DIRECTED BY Drew Goddard
STARS Kristen Connolly, Chris Hemsworth
Stop me if you've heard this one before. Five college kids head to a cabin in the middle of nowhere, hoping for some r&r. Instead, something evil starts picking them off one by one ...
Chris Hemsworth, Jesse Williams, Anna Hutchison, Fran Kranz and Kristen Connolly in The Cabin in the Woods
Unless you've spent your own existence in a cabin in the middle of nowhere, there's no way not to be knowledgeable of this setup, which has powered many a horror flick for approximately four decades and counting. But it's guaranteed that you haven't seen anything quite like The Cabin in the Woods, which uses its ordinary, even boring, title to lull us into a false sense of familiarity. This is no cut-rate slasher flick like Friday the 13th or Cabin Fever; instead, writer-director Drew Goddard and co-scripter Joss Whedon elect to ape Rod Serling by taking viewers on a "journey into a wondrous land of imagination." The Cabin in the Woods isn't quite The Twilight Zone, but it does manage to carve out its own niche zone.
This is a particularly difficult film to cover since the less a potential viewer knows, the better — I daresay even the relatively spoiler-free trailer reveals a bit more than what's desirable. So let's just establish what we can ascertain from the movie's opening act. Five likable students — the sweet Dana (Kristen Connolly), the vivacious Jules (Anna Hutchison), the hunky Curt (Chris "Thor" Hemsworth), the quiet Holden (Jesse Williams) and the perpetually stoned Marty (Fran Kranz) — leave the city and head toward the remote cottage owned by Curt's cousin. Meanwhile, Sitterson (Richard Jenkins) and Hadley (Bradley Whitford), two men who work in what appears to be a science facility, prattle on about the accident of 1998 and take sizable bets from co-workers.
Not enough intel? Sorry, that's all you get here. But rest assured that these two plot strands will eventually find each other.
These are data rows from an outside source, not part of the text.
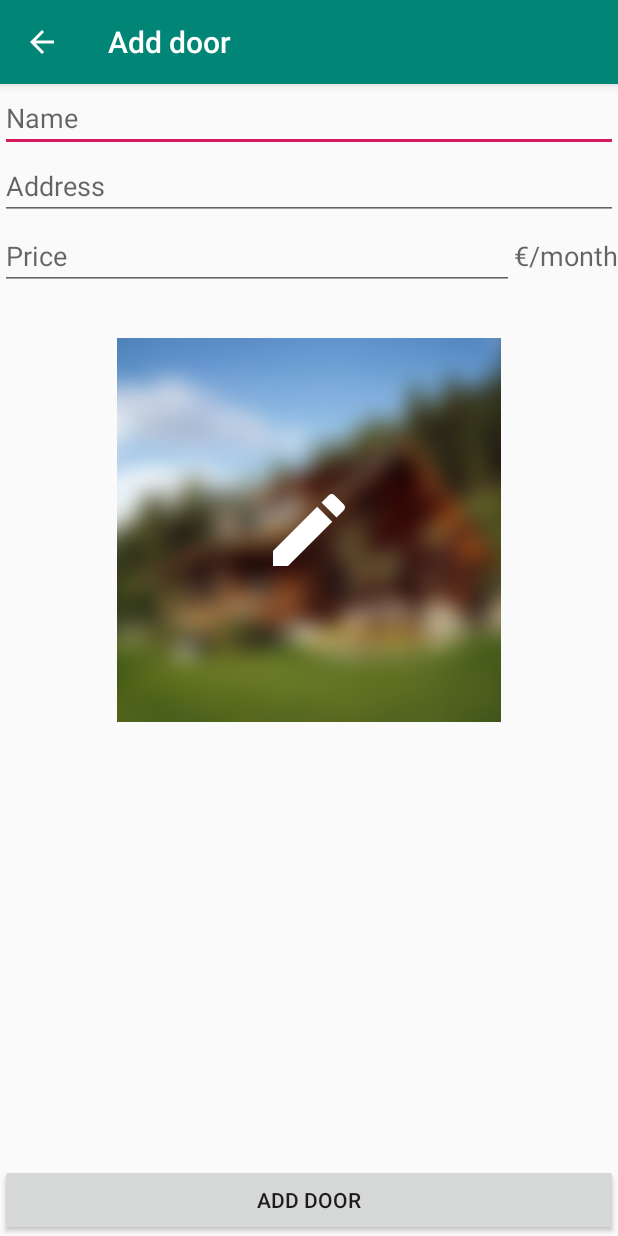
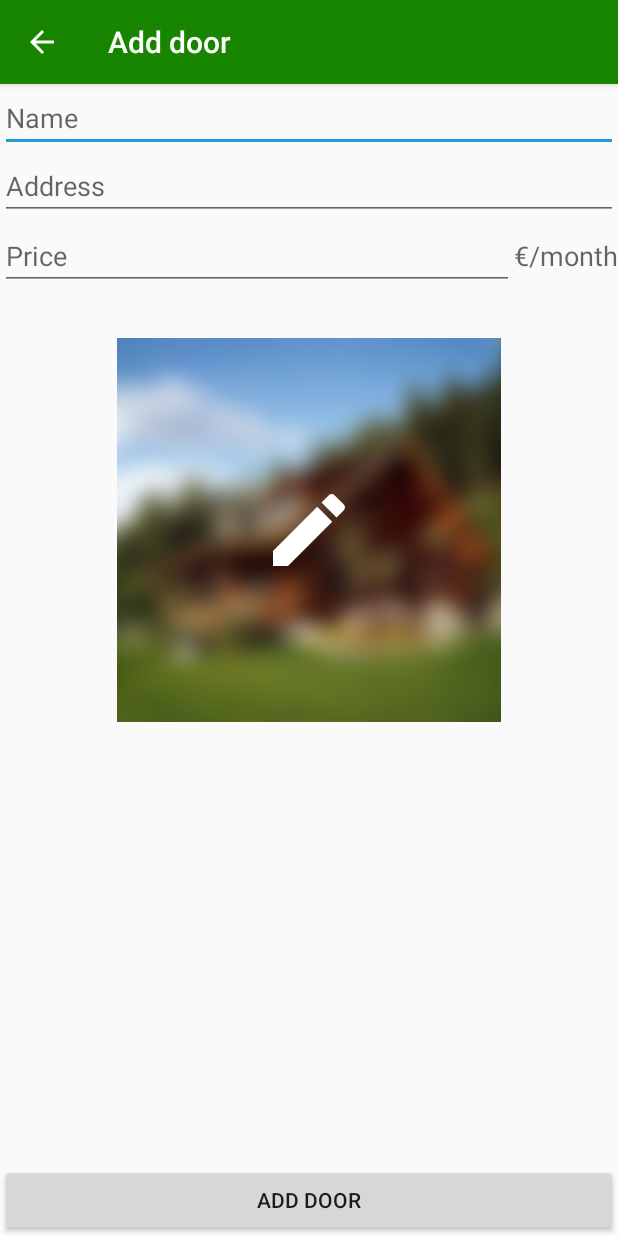
Before and after one commit to vvaquerizo/keyless, an Android app: the NewDoorActivity screen opened directly, with no data from a screen before it, on a phone screen of 412 x 824 dp. Run offline under Robolectric (Android 15) with nearby library versions, the phone set to English and light mode, and no system bars.

Commit message:
Cambios menores

```diff
--- a/app/src/main/java/es/upm/vvaquerizo/keyless/DoorDetailsActivity.java
+++ b/app/src/main/java/es/upm/vvaquerizo/keyless/DoorDetailsActivity.java
@@ -54,8 +54,6 @@ public class DoorDetailsActivity extends AppCompatActivity {
         getCode.setOnClickListener(new View.OnClickListener() {
             @Override
             public void onClick(View view) {
-                //*** TEST ***//
-                NotificationsManager.getInstance(DoorDetailsActivity.this).sendNotificationUpdatedCode(doorData);
                 CodeManager codeManager = new CodeManager(DoorDetailsActivity.this);
                 codeManager.execute();
             }
--- a/app/src/main/java/es/upm/vvaquerizo/keyless/JobSchedulerService.java
+++ b/app/src/main/java/es/upm/vvaquerizo/keyless/JobSchedulerService.java
@@ -11,8 +11,6 @@ public class JobSchedulerService extends JobService {
 
     @Override
     public boolean onStartJob(JobParameters jobParameters) {
-        Toast.makeText(JobSchedulerService.this, "Se ejecuta el trabajo",
-                Toast.LENGTH_SHORT).show();
         List<DoorData> doorList = DataBase.getDoorsList(JobSchedulerService.this);
         int randomId = new Random().nextInt(doorList.size());
         NotificationsManager.getInstance(JobSchedulerService.this).sendNotificationUpdatedCode(doorList.get(randomId));
--- a/app/src/main/java/es/upm/vvaquerizo/keyless/MainActivity.java
+++ b/app/src/main/java/es/upm/vvaquerizo/keyless/MainActivity.java
@@ -68,7 +68,7 @@ public class MainActivity extends AppCompatActivity {
         JobScheduler jobScheduler = (JobScheduler) getSystemService(
                 Context.JOB_SCHEDULER_SERVICE);
         jobScheduler.schedule(jobInfo);
-        Toast.makeText(MainActivity.this, "The codes are renewed each " + jobInfo.getIntervalMillis()/60/1000 + " min",
+        Toast.makeText(MainActivity.this, String.format(getResources().getString(R.string.code_renewal_period),jobInfo.getIntervalMillis()/60/1000),
                 Toast.LENGTH_SHORT).show();
     }
 }
--- a/app/src/main/java/es/upm/vvaquerizo/keyless/MyRecyclerAdapter.java
+++ b/app/src/main/java/es/upm/vvaquerizo/keyless/MyRecyclerAdapter.java
@@ -21,11 +21,6 @@ public class MyRecyclerAdapter extends RecyclerView.Adapter<MyRecyclerAdapter.My
     private LayoutInflater inflater;
 
     private Context context;
-
-    /*@Override
-    public void onClick(View view) {
-        Toast.makeText(context, String.valueOf(view.), Toast.LENGTH_LONG).show();
-    }*/
 
     public static class MyViewHolder extends RecyclerView.ViewHolder {
         public TextView textView_door_name;
--- a/app/src/main/res/values/colors.xml
+++ b/app/src/main/res/values/colors.xml
@@ -1,8 +1,8 @@
 <?xml version="1.0" encoding="utf-8"?>
 <resources>
-    <color name="colorPrimary">#008577</color>
-    <color name="colorPrimaryDark">#00574B</color>
-    <color name="colorAccent">#D81B60</color>
+    <color name="colorPrimary">#188500</color>
+    <color name="colorPrimaryDark">#135700</color>
+    <color name="colorAccent">#1B9CD8</color>
 
     <!-- Login colors -->
     <color name="colorPrimaryLogin">#FFFFFF</color>
--- a/app/src/main/res/values/strings.xml
+++ b/app/src/main/res/values/strings.xml
@@ -10,6 +10,8 @@
     <string name="logo_description">App logo</string>
 
     <string name="bad_credentials_message">Incorrect username or password</string>
+
+    <string name="code_renewal_period">The codes are renewed each %d min</string>
 
     <!-- New Door Activity -->
     <string name="door_name">Name</string>
@@ -34,4 +36,7 @@
 
     <!-- Notificatons -->
     <string name="channel_name">Door code update</string>
+    <string name="code_updated">Code updated</string>
+    <string name="code_updated_info">The code for the door %s has been updated</string>
+
 </resources>
```
Also changed, not shown: app/src/main/java/es/upm/vvaquerizo/keyless/NotificationsManager.java (+6 -4 lines).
When they do, the film falls into what I believed to be a reversal of misfortune, settling into standard fare with the cynicism elevated to an uncomfortable degree. Silly, shortsighted me. The Cabin in the Woods soon bursts free from this holding pattern, growing ever more outrageous and entertaining as it barrels toward its take-no-prisoners climax and conclusion.
To reveal anything more about this film would be criminal.
But did I mention that the happy frog made me laugh out loud?